- WWII-era Soviet Malyutka-class diesel-electric XII-series submarine («malyutka» is Russian for «baby» or «little one»)
- Length: 45 meters
- Max dive depth: 90 meters
- Armament: 45mm gun, 2 x bow torpedo tubes, 2 x torpedoes
- Crew: 20 men
- Lost without a trace on 14-18 June 1942
- Found and identified by our team in 2015. She sank as a result of a mine explosion in the Finnish Rukayarvi minefield.
- Depth: 65 meters
The Soviet Union mass-produced the Malyutka-class submarines during WWII. M-class subs were small (just 45 meters), which made it possible for them to be manufactured deep inside the country and transported by rail to their port of departure. The submarines were designed for short-range combat patrols and had relatively modest armament: two torpedo tubes and two torpedoes (they didn’t carry extras), as well as one 45mm gun.
M-95 conducted three combat campaigns in WWII but did not achieve victory. During its final combat patrol, it launched two torpedoes at the freighter Shaulyai, which had been abandoned on Gogland Island during the evacuation of Tallinn, having mistaken it for a German ship. The submarine’s last combat mission was reconnaissance near the southern tip of Gogland Island, but it did not make radio contact and was believed to have sunk.

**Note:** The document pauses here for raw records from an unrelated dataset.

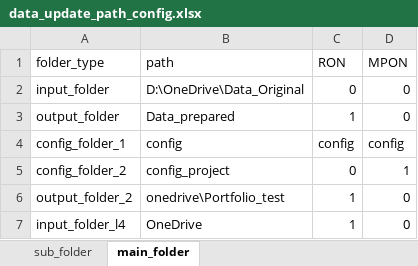
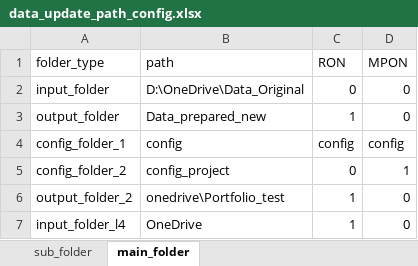
Before and after one commit to kaicmd0416/code_new, an Excel workbook: Data_update/config_path/data_update_path_config.xlsx, sheet main_folder, drawn as a sheet; values as stored, in another font and other column widths than the file's, no borders; the diff names each change by its address in the sheet, - before the commit and + after, or states it on an @@ line.

```diff
--- a/Data_update/config_path/data_update_path_config.xlsx (sheet main_folder)
+++ b/Data_update/config_path/data_update_path_config.xlsx (sheet main_folder)
-B3 (path): Data_prepared
+B3 (path): Data_prepared_new
```
Also changed, not shown: 2 other files.
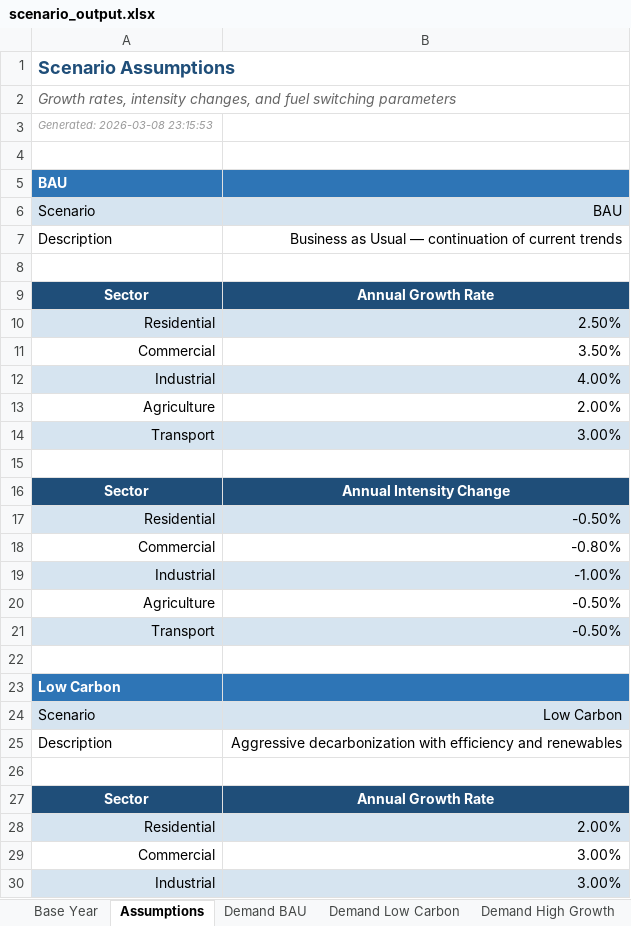
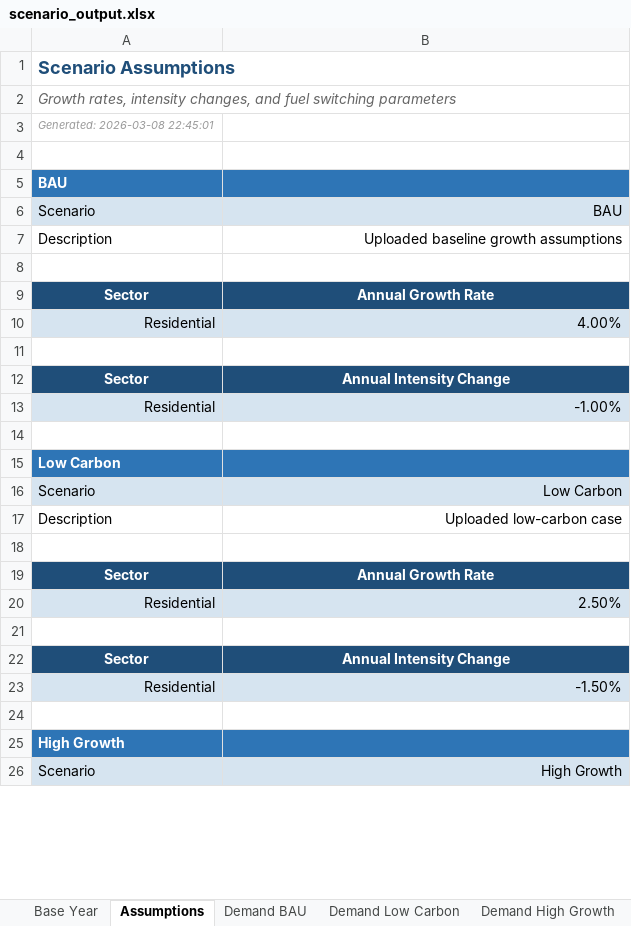
Before and after one commit to tanzeelsam-code/EconoGrid-Planner, an Excel workbook: outputs/scenario_output.xlsx, sheet Assumptions, drawn as a sheet; only a part is shown; the shorter side is filled out with more unchanged rows; values as stored, in another font and other column widths than the file's, no borders; removed rows and columns are numbered as before the commit, all else as after; the diff covers the shown part only; the diff names each change by its address in the sheet, - before the commit and + after, or states it on an @@ line.

```diff
--- a/outputs/scenario_output.xlsx (sheet Assumptions)
+++ b/outputs/scenario_output.xlsx (sheet Assumptions)
-A3: Generated: 2026-03-08 23:15:53
+A3: Generated: 2026-03-08 22:45:01
-B7: Business as Usual — continuation of current trends
+B7: Uploaded baseline growth assumptions
+row 8: (empty)
@@ row 27 moved to row 9: Sector @@
+row 10: Residential | 4.00%
+row 11: (empty)
@@ row 34 moved to row 12: Sector @@
+row 13: Residential | -1.00%
+row 14: (empty)
@@ row 23 moved to row 15: Low Carbon @@
@@ row 24 moved to row 16: Scenario @@
+row 17: Description | Uploaded low-carbon case
-row 11: Commercial | 3.50%
-row 12: Industrial | 4.00%
-row 13: Agriculture | 2.00%
-row 14: Transport | 3.00%
-B23: -0.50%
+B23: -1.50%
-row 18: Commercial | -0.80%
-row 19: Industrial | -1.00%
-row 20: Agriculture | -0.50%
-row 21: Transport | -0.50%
-row 22: (empty)
-row 25: Description | Aggressive decarbonization with efficiency and renewables
-row 26: (empty)
-row 28: Residential | 2.00%
-row 29: Commercial | 3.00%
-row 30: Industrial | 3.00%
```
Also changed, not shown: 16 removed rows and 3 edited cells elsewhere in this sheet, sheet Emissions Low Carbon, sheet Emissions High Growth, sheet Emissions BAU, sheet Demand High Growth, sheet Demand BAU, sheet Demand Low Carbon, 3 more sheets, other sheet tabs, outputs/financial_output.xlsx, outputs/regression_output.xlsx, 19 other files.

On the morning of 15 June 1942, Finnish and Soviet observation posts reported a powerful explosion in the area of the Rukayarvi minefield, and an oil slick was spotted. On 16 June, the Finnish air force bombed the area, and then for several more days Finnish ASW ships dropped depth charges near the location where the submarine likely sank.
Our exploration of the wreck revealed:
- There is a wide furrow in the seafloor behind the stern: the crew apparently attempted to move the submarine after it hit a mine and sank to the bottom
- The bow has damage from the mine explosion and impact with the seafloor
- There is no other visible damage, the bridge hatch is closed, and the gun is stowed with sights removed and plugs in place
- the bow handrails are bent on the starboard side, likely due to a nearby explosion from a depth charge
- The aft emergency hatch is slightly open but blocked by the bent rails
Apparently, after the submarine hit the mine, at least part of the crew in the aft compartments survived and tried to save the sinking submarine for 1-2 days. After exhausting the sub’s damage control resources, the submariners tried to abandon ship but could not fully open the aft hatch, which was blocked by the bent rails. As the bridge hatch is closed, the central post and battle bridge were likely already flooded by the time of the evacuation attempt.
The submarine was commanded by Lieutenant-Captain L.P. Fedorov.